What you need to do: The pictures in the data below are to be omitted; all else must be duplicated exactly.

(Data records)
_ _ _ _ _
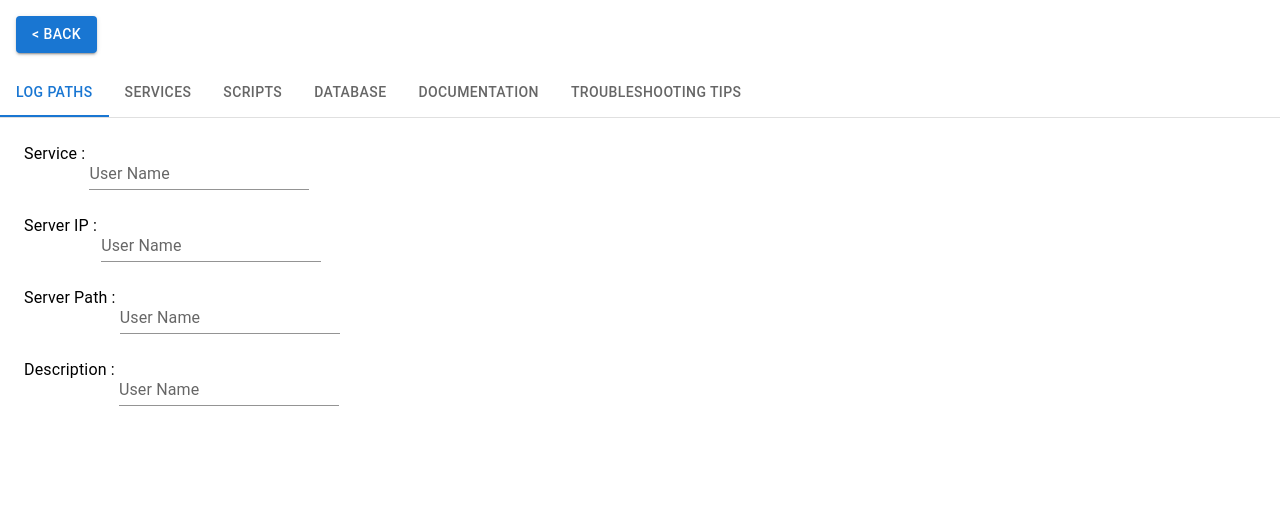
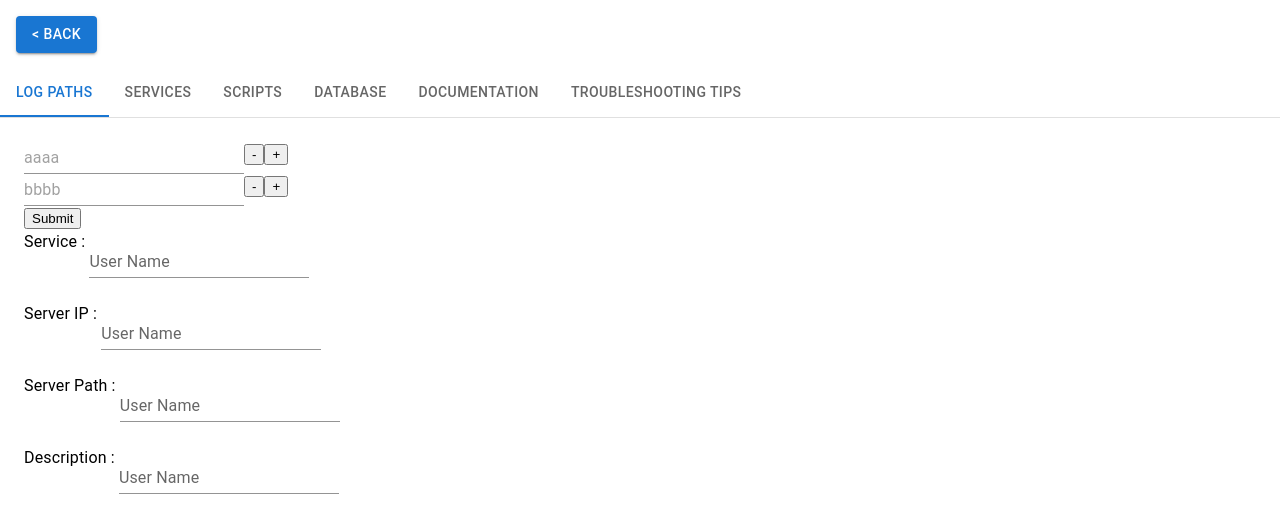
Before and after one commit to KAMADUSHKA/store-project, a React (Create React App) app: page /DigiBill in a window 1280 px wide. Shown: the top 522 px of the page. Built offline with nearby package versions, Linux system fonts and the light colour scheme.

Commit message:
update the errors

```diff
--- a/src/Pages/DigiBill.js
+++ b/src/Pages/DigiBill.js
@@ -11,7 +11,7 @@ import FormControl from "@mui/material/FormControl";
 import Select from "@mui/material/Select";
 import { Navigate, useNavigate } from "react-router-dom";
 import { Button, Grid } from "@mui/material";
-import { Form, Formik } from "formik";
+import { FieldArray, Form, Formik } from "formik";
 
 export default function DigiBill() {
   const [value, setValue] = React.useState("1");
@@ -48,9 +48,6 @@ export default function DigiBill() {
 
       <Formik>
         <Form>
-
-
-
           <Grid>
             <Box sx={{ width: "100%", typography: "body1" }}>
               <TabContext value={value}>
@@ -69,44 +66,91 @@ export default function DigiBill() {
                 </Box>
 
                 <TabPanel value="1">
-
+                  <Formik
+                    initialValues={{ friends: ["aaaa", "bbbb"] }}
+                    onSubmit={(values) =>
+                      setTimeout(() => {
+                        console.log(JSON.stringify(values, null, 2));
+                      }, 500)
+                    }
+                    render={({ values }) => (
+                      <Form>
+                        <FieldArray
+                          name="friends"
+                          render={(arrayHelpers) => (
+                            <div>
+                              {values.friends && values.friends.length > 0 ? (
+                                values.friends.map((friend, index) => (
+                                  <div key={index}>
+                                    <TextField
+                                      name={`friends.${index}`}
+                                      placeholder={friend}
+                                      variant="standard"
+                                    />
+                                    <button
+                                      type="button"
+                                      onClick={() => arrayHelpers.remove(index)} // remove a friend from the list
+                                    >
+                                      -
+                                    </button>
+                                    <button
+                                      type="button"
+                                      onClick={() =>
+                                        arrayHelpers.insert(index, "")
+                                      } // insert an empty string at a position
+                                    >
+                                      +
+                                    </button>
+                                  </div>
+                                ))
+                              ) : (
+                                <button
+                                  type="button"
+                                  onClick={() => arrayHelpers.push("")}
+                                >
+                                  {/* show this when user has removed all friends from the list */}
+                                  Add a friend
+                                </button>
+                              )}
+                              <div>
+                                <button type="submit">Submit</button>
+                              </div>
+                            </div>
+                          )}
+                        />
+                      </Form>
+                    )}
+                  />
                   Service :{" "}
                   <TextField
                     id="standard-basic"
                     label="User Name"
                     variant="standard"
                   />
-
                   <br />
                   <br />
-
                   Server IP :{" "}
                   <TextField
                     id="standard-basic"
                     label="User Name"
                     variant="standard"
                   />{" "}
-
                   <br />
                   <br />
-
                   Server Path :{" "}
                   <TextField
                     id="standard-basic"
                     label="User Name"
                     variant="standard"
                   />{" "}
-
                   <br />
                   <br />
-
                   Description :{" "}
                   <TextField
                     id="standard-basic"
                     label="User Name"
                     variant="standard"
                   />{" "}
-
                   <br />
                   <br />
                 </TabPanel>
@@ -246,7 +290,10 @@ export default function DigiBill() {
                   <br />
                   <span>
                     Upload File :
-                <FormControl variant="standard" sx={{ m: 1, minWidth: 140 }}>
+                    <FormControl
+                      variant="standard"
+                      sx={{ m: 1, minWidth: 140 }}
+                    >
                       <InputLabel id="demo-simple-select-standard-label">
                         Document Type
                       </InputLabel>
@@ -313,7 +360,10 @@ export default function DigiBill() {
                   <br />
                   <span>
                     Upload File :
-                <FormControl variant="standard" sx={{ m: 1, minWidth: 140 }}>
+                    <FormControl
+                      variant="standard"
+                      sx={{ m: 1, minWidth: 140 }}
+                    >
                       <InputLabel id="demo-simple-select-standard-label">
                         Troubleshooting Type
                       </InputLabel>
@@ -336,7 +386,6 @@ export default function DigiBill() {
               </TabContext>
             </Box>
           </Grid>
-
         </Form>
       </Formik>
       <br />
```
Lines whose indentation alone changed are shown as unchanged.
_ _ _ _ _
Answer space:
Before and after one commit to KAMADUSHKA/store-project, a React (Create React App) app: page /DigiBill in a window 1280 px wide. Shown: the top 522 px of the page. Built offline with nearby package versions, Linux system fonts and the light colour scheme.

Commit message:
update the errors

```diff
--- a/src/Pages/DigiBill.js
+++ b/src/Pages/DigiBill.js
@@ -11,7 +11,7 @@ import FormControl from "@mui/material/FormControl";
 import Select from "@mui/material/Select";
 import { Navigate, useNavigate } from "react-router-dom";
 import { Button, Grid } from "@mui/material";
-import { Form, Formik } from "formik";
+import { FieldArray, Form, Formik } from "formik";
 
 export default function DigiBill() {
   const [value, setValue] = React.useState("1");
@@ -48,9 +48,6 @@ export default function DigiBill() {
 
       <Formik>
         <Form>
-
-
-
           <Grid>
             <Box sx={{ width: "100%", typography: "body1" }}>
               <TabContext value={value}>
@@ -69,44 +66,91 @@ export default function DigiBill() {
                 </Box>
 
                 <TabPanel value="1">
-
+                  <Formik
+                    initialValues={{ friends: ["aaaa", "bbbb"] }}
+                    onSubmit={(values) =>
+                      setTimeout(() => {
+                        console.log(JSON.stringify(values, null, 2));
+                      }, 500)
+                    }
+                    render={({ values }) => (
+                      <Form>
+                        <FieldArray
+                          name="friends"
+                          render={(arrayHelpers) => (
+                            <div>
+                              {values.friends && values.friends.length > 0 ? (
+                                values.friends.map((friend, index) => (
+                                  <div key={index}>
+                                    <TextField
+                                      name={`friends.${index}`}
+                                      placeholder={friend}
+                                      variant="standard"
+                                    />
+                                    <button
+                                      type="button"
+                                      onClick={() => arrayHelpers.remove(index)} // remove a friend from the list
+                                    >
+                                      -
+                                    </button>
+                                    <button
+                                      type="button"
+                                      onClick={() =>
+                                        arrayHelpers.insert(index, "")
+                                      } // insert an empty string at a position
+                                    >
+                                      +
+                                    </button>
+                                  </div>
+                                ))
+                              ) : (
+                                <button
+                                  type="button"
+                                  onClick={() => arrayHelpers.push("")}
+                                >
+                                  {/* show this when user has removed all friends from the list */}
+                                  Add a friend
+                                </button>
+                              )}
+                              <div>
+                                <button type="submit">Submit</button>
+                              </div>
+                            </div>
+                          )}
+                        />
+                      </Form>
+                    )}
+                  />
                   Service :{" "}
                   <TextField
                     id="standard-basic"
                     label="User Name"
                     variant="standard"
                   />
-
                   <br />
                   <br />
-
                   Server IP :{" "}
                   <TextField
                     id="standard-basic"
                     label="User Name"
                     variant="standard"
                   />{" "}
-
                   <br />
                   <br />
-
                   Server Path :{" "}
                   <TextField
                     id="standard-basic"
                     label="User Name"
                     variant="standard"
                   />{" "}
-
                   <br />
                   <br />
-
                   Description :{" "}
                   <TextField
                     id="standard-basic"
                     label="User Name"
                     variant="standard"
                   />{" "}
-
                   <br />
                   <br />
                 </TabPanel>
@@ -246,7 +290,10 @@ export default function DigiBill() {
                   <br />
                   <span>
                     Upload File :
-                <FormControl variant="standard" sx={{ m: 1, minWidth: 140 }}>
+                    <FormControl
+                      variant="standard"
+                      sx={{ m: 1, minWidth: 140 }}
+                    >
                       <InputLabel id="demo-simple-select-standard-label">
                         Document Type
                       </InputLabel>
@@ -313,7 +360,10 @@ export default function DigiBill() {
                   <br />
                   <span>
                     Upload File :
-                <FormControl variant="standard" sx={{ m: 1, minWidth: 140 }}>
+                    <FormControl
+                      variant="standard"
+                      sx={{ m: 1, minWidth: 140 }}
+                    >
                       <InputLabel id="demo-simple-select-standard-label">
                         Troubleshooting Type
                       </InputLabel>
@@ -336,7 +386,6 @@ export default function DigiBill() {
               </TabContext>
             </Box>
           </Grid>
-
         </Form>
       </Formik>
       <br />
```
Lines whose indentation alone changed are shown as unchanged.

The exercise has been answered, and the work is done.